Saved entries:

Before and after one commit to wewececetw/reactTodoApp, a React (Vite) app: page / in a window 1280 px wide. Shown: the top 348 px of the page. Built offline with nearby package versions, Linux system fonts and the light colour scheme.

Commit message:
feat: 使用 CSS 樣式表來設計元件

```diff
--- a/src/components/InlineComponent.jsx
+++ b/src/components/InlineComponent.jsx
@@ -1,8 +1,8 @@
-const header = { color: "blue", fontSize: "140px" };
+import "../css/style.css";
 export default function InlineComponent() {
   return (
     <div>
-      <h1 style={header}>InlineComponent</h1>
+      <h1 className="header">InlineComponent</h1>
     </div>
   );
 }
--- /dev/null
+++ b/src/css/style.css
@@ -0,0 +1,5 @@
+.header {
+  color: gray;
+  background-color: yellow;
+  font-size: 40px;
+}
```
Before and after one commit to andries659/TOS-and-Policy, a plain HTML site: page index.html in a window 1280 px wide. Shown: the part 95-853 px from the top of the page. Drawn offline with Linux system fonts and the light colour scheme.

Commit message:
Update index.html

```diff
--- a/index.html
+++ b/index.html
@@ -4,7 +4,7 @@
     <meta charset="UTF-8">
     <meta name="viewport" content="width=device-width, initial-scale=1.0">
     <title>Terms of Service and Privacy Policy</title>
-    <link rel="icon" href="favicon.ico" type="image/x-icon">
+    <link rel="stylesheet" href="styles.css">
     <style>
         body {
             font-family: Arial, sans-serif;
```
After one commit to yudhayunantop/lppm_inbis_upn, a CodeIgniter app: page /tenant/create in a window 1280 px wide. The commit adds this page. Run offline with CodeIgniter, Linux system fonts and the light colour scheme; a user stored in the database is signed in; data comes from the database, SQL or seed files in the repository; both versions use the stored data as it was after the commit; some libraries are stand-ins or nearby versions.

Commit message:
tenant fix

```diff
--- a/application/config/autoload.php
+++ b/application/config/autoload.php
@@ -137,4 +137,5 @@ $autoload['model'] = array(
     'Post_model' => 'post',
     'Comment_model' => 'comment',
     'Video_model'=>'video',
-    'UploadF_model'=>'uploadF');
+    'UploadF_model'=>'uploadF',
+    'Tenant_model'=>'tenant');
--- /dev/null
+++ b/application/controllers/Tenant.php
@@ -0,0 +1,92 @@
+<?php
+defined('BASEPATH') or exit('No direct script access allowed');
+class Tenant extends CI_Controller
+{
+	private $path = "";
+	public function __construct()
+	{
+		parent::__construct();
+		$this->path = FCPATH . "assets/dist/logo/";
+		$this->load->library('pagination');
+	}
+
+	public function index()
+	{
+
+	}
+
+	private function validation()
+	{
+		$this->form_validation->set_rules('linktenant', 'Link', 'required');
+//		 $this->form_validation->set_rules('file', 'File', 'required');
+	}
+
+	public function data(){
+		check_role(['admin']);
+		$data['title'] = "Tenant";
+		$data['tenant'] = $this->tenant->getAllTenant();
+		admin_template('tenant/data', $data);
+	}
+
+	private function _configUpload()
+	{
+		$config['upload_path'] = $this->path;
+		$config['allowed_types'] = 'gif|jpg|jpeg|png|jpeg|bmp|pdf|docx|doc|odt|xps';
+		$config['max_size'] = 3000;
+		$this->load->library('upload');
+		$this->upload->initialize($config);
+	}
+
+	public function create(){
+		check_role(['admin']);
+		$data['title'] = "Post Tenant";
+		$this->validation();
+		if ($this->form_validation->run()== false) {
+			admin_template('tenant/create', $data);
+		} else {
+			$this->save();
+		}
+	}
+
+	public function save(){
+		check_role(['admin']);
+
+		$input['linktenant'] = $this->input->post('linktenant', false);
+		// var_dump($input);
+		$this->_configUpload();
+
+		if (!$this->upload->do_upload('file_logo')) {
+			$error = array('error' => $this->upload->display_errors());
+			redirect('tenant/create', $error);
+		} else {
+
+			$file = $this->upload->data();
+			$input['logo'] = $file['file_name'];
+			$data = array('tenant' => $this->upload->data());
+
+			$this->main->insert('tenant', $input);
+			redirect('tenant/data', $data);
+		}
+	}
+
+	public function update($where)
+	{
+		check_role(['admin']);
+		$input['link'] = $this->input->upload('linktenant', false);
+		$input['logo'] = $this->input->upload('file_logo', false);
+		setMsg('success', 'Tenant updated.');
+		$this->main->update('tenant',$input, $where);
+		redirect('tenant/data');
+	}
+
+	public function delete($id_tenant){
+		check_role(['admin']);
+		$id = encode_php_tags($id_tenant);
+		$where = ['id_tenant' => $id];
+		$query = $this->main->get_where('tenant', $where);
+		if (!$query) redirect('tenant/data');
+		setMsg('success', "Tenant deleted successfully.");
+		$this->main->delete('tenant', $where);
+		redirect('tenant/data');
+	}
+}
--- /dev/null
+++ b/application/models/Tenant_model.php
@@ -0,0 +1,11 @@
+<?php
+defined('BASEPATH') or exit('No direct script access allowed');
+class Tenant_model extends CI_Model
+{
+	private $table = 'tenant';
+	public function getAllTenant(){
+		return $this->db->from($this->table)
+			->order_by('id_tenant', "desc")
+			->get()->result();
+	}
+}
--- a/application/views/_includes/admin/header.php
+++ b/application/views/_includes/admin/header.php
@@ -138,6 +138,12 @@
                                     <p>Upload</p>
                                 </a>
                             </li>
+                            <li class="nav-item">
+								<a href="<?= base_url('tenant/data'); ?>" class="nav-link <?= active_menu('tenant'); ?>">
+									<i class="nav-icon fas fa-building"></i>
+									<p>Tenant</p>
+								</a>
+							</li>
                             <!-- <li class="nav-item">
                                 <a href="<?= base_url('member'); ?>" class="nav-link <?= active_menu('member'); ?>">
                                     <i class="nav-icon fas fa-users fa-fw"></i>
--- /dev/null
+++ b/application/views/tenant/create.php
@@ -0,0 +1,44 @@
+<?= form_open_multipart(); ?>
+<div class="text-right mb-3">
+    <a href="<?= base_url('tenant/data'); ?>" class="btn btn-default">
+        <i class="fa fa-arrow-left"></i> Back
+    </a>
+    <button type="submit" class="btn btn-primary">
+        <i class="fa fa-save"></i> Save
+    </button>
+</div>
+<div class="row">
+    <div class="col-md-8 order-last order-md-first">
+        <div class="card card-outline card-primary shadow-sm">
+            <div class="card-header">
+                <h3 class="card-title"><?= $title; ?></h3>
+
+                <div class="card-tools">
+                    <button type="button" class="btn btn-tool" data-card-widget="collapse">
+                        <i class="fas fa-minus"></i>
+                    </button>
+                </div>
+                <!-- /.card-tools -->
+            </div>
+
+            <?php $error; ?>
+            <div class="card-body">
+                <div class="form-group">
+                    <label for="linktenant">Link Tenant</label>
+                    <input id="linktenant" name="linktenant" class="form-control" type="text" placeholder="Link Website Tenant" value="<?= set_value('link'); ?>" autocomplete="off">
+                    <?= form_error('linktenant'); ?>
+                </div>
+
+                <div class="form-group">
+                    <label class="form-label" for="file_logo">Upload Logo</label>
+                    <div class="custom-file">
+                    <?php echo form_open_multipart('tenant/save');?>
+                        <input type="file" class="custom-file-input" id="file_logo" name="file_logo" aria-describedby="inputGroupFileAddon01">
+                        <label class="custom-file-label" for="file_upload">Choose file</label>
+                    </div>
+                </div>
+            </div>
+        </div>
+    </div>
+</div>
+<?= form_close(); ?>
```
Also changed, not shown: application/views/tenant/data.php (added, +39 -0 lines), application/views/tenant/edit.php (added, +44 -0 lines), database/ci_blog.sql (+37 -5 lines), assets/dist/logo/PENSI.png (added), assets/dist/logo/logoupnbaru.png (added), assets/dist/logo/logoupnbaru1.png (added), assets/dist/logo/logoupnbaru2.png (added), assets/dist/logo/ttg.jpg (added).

• WHAT THE TASK REQUIRES:
Once the records end, copy them all again exactly.

• RESPONSE:
Before and after one commit to wewececetw/reactTodoApp, a React (Vite) app: page / in a window 1280 px wide. Shown: the top 348 px of the page. Built offline with nearby package versions, Linux system fonts and the light colour scheme.

Commit message:
feat: 使用 CSS 樣式表來設計元件

```diff
--- a/src/components/InlineComponent.jsx
+++ b/src/components/InlineComponent.jsx
@@ -1,8 +1,8 @@
-const header = { color: "blue", fontSize: "140px" };
+import "../css/style.css";
 export default function InlineComponent() {
   return (
     <div>
-      <h1 style={header}>InlineComponent</h1>
+      <h1 className="header">InlineComponent</h1>
     </div>
   );
 }
--- /dev/null
+++ b/src/css/style.css
@@ -0,0 +1,5 @@
+.header {
+  color: gray;
+  background-color: yellow;
+  font-size: 40px;
+}
```
Before and after one commit to andries659/TOS-and-Policy, a plain HTML site: page index.html in a window 1280 px wide. Shown: the part 95-853 px from the top of the page. Drawn offline with Linux system fonts and the light colour scheme.

Commit message:
Update index.html

```diff
--- a/index.html
+++ b/index.html
@@ -4,7 +4,7 @@
     <meta charset="UTF-8">
     <meta name="viewport" content="width=device-width, initial-scale=1.0">
     <title>Terms of Service and Privacy Policy</title>
-    <link rel="icon" href="favicon.ico" type="image/x-icon">
+    <link rel="stylesheet" href="styles.css">
     <style>
         body {
             font-family: Arial, sans-serif;
```
After one commit to yudhayunantop/lppm_inbis_upn, a CodeIgniter app: page /tenant/create in a window 1280 px wide. The commit adds this page. Run offline with CodeIgniter, Linux system fonts and the light colour scheme; a user stored in the database is signed in; data comes from the database, SQL or seed files in the repository; both versions use the stored data as it was after the commit; some libraries are stand-ins or nearby versions.

Commit message:
tenant fix

```diff
--- a/application/config/autoload.php
+++ b/application/config/autoload.php
@@ -137,4 +137,5 @@ $autoload['model'] = array(
     'Post_model' => 'post',
     'Comment_model' => 'comment',
     'Video_model'=>'video',
-    'UploadF_model'=>'uploadF');
+    'UploadF_model'=>'uploadF',
+    'Tenant_model'=>'tenant');
--- /dev/null
+++ b/application/controllers/Tenant.php
@@ -0,0 +1,92 @@
+<?php
+defined('BASEPATH') or exit('No direct script access allowed');
+class Tenant extends CI_Controller
+{
+	private $path = "";
+	public function __construct()
+	{
+		parent::__construct();
+		$this->path = FCPATH . "assets/dist/logo/";
+		$this->load->library('pagination');
+	}
+
+	public function index()
+	{
+
+	}
+
+	private function validation()
+	{
+		$this->form_validation->set_rules('linktenant', 'Link', 'required');
+//		 $this->form_validation->set_rules('file', 'File', 'required');
+	}
+
+	public function data(){
+		check_role(['admin']);
+		$data['title'] = "Tenant";
+		$data['tenant'] = $this->tenant->getAllTenant();
+		admin_template('tenant/data', $data);
+	}
+
+	private function _configUpload()
+	{
+		$config['upload_path'] = $this->path;
+		$config['allowed_types'] = 'gif|jpg|jpeg|png|jpeg|bmp|pdf|docx|doc|odt|xps';
+		$config['max_size'] = 3000;
+		$this->load->library('upload');
+		$this->upload->initialize($config);
+	}
+
+	public function create(){
+		check_role(['admin']);
+		$data['title'] = "Post Tenant";
+		$this->validation();
+		if ($this->form_validation->run()== false) {
+			admin_template('tenant/create', $data);
+		} else {
+			$this->save();
+		}
+	}
+
+	public function save(){
+		check_role(['admin']);
+
+		$input['linktenant'] = $this->input->post('linktenant', false);
+		// var_dump($input);
+		$this->_configUpload();
+
+		if (!$this->upload->do_upload('file_logo')) {
+			$error = array('error' => $this->upload->display_errors());
+			redirect('tenant/create', $error);
+		} else {
+
+			$file = $this->upload->data();
+			$input['logo'] = $file['file_name'];
+			$data = array('tenant' => $this->upload->data());
+
+			$this->main->insert('tenant', $input);
+			redirect('tenant/data', $data);
+		}
+	}
+
+	public function update($where)
+	{
+		check_role(['admin']);
+		$input['link'] = $this->input->upload('linktenant', false);
+		$input['logo'] = $this->input->upload('file_logo', false);
+		setMsg('success', 'Tenant updated.');
+		$this->main->update('tenant',$input, $where);
+		redirect('tenant/data');
+	}
+
+	public function delete($id_tenant){
+		check_role(['admin']);
+		$id = encode_php_tags($id_tenant);
+		$where = ['id_tenant' => $id];
+		$query = $this->main->get_where('tenant', $where);
+		if (!$query) redirect('tenant/data');
+		setMsg('success', "Tenant deleted successfully.");
+		$this->main->delete('tenant', $where);
+		redirect('tenant/data');
+	}
+}
--- /dev/null
+++ b/application/models/Tenant_model.php
@@ -0,0 +1,11 @@
+<?php
+defined('BASEPATH') or exit('No direct script access allowed');
+class Tenant_model extends CI_Model
+{
+	private $table = 'tenant';
+	public function getAllTenant(){
+		return $this->db->from($this->table)
+			->order_by('id_tenant', "desc")
+			->get()->result();
+	}
+}
--- a/application/views/_includes/admin/header.php
+++ b/application/views/_includes/admin/header.php
@@ -138,6 +138,12 @@
                                     <p>Upload</p>
                                 </a>
                             </li>
+                            <li class="nav-item">
+								<a href="<?= base_url('tenant/data'); ?>" class="nav-link <?= active_menu('tenant'); ?>">
+									<i class="nav-icon fas fa-building"></i>
+									<p>Tenant</p>
+								</a>
+							</li>
                             <!-- <li class="nav-item">
                                 <a href="<?= base_url('member'); ?>" class="nav-link <?= active_menu('member'); ?>">
                                     <i class="nav-icon fas fa-users fa-fw"></i>
--- /dev/null
+++ b/application/views/tenant/create.php
@@ -0,0 +1,44 @@
+<?= form_open_multipart(); ?>
+<div class="text-right mb-3">
+    <a href="<?= base_url('tenant/data'); ?>" class="btn btn-default">
+        <i class="fa fa-arrow-left"></i> Back
+    </a>
+    <button type="submit" class="btn btn-primary">
+        <i class="fa fa-save"></i> Save
+    </button>
+</div>
+<div class="row">
+    <div class="col-md-8 order-last order-md-first">
+        <div class="card card-outline card-primary shadow-sm">
+            <div class="card-header">
+                <h3 class="card-title"><?= $title; ?></h3>
+
+                <div class="card-tools">
+                    <button type="button" class="btn btn-tool" data-card-widget="collapse">
+                        <i class="fas fa-minus"></i>
+                    </button>
+                </div>
+                <!-- /.card-tools -->
+            </div>
+
+            <?php $error; ?>
+            <div class="card-body">
+                <div class="form-group">
+                    <label for="linktenant">Link Tenant</label>
+                    <input id="linktenant" name="linktenant" class="form-control" type="text" placeholder="Link Website Tenant" value="<?= set_value('link'); ?>" autocomplete="off">
+                    <?= form_error('linktenant'); ?>
+                </div>
+
+                <div class="form-group">
+                    <label class="form-label" for="file_logo">Upload Logo</label>
+                    <div class="custom-file">
+                    <?php echo form_open_multipart('tenant/save');?>
+                        <input type="file" class="custom-file-input" id="file_logo" name="file_logo" aria-describedby="inputGroupFileAddon01">
+                        <label class="custom-file-label" for="file_upload">Choose file</label>
+                    </div>
+                </div>
+            </div>
+        </div>
+    </div>
+</div>
+<?= form_close(); ?>
```
Also changed, not shown: application/views/tenant/data.php (added, +39 -0 lines), application/views/tenant/edit.php (added, +44 -0 lines), database/ci_blog.sql (+37 -5 lines), assets/dist/logo/PENSI.png (added), assets/dist/logo/logoupnbaru.png (added), assets/dist/logo/logoupnbaru1.png (added), assets/dist/logo/logoupnbaru2.png (added), assets/dist/logo/ttg.jpg (added).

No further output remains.